[Exercise directions] Go through the data below. List every line that holds the word "from".

[Records for the task]
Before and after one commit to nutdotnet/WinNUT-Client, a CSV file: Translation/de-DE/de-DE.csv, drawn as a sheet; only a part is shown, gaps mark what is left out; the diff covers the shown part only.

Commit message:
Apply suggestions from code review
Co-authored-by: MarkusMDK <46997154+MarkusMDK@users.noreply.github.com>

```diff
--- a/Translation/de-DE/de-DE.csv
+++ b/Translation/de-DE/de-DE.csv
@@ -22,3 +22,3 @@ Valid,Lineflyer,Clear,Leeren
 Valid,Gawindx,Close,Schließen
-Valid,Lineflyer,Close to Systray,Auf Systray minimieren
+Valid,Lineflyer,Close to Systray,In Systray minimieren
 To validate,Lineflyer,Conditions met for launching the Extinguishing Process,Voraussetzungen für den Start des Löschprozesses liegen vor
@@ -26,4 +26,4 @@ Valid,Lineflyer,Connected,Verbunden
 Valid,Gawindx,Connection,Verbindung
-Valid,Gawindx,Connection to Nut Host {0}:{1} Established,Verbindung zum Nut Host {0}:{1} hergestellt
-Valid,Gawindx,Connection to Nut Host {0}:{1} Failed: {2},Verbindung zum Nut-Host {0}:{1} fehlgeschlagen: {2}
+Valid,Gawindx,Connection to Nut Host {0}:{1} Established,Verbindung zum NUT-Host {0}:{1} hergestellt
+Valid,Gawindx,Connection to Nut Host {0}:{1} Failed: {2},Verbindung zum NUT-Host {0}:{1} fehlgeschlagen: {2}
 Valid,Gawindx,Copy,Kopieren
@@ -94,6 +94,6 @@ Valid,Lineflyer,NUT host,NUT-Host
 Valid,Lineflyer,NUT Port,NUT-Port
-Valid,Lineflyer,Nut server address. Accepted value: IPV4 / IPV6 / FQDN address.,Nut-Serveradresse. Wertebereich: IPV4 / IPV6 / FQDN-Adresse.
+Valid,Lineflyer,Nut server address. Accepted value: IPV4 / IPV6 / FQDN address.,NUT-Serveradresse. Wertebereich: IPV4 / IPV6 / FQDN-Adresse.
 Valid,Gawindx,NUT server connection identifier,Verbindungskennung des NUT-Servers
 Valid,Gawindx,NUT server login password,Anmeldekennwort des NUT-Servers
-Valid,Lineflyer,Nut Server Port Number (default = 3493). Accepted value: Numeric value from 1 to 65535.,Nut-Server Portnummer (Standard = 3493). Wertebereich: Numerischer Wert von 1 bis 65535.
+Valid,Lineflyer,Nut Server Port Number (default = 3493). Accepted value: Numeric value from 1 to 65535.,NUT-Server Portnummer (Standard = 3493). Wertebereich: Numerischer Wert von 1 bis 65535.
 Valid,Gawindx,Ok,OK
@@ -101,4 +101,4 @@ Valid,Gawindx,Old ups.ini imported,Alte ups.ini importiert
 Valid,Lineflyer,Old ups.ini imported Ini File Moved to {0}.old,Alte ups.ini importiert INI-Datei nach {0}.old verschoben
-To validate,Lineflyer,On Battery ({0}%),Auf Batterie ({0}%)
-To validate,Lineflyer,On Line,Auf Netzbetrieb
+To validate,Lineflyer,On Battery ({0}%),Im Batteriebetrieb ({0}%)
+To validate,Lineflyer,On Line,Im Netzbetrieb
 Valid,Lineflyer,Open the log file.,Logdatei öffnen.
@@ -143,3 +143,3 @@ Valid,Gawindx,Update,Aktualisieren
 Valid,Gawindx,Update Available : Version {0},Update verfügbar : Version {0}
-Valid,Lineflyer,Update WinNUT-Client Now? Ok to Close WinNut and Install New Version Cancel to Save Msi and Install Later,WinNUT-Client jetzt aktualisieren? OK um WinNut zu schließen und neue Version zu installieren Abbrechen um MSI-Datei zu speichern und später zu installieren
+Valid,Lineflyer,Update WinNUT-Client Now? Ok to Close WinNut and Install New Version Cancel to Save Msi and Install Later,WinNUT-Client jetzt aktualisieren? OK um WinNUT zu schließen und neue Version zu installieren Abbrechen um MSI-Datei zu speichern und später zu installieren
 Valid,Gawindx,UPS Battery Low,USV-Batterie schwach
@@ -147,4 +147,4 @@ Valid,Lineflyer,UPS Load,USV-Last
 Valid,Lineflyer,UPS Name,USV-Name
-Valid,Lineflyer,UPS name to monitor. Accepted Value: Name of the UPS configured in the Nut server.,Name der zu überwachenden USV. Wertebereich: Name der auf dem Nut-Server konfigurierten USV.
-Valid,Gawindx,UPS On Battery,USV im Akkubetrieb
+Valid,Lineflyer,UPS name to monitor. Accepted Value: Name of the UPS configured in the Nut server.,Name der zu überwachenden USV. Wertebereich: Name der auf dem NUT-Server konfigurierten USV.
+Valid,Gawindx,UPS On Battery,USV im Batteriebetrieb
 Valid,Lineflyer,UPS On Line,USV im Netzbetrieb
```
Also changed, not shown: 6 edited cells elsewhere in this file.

[Exercise solution]
Apply suggestions from code review
-Valid,Lineflyer,Nut Server Port Number (default = 3493). Accepted value: Numeric value from 1 to 65535.,Nut-Server Portnummer (Standard = 3493). Wertebereich: Numerischer Wert von 1 bis 65535.
+Valid,Lineflyer,Nut Server Port Number (default = 3493). Accepted value: Numeric value from 1 to 65535.,NUT-Server Portnummer (Standard = 3493). Wertebereich: Numerischer Wert von 1 bis 65535.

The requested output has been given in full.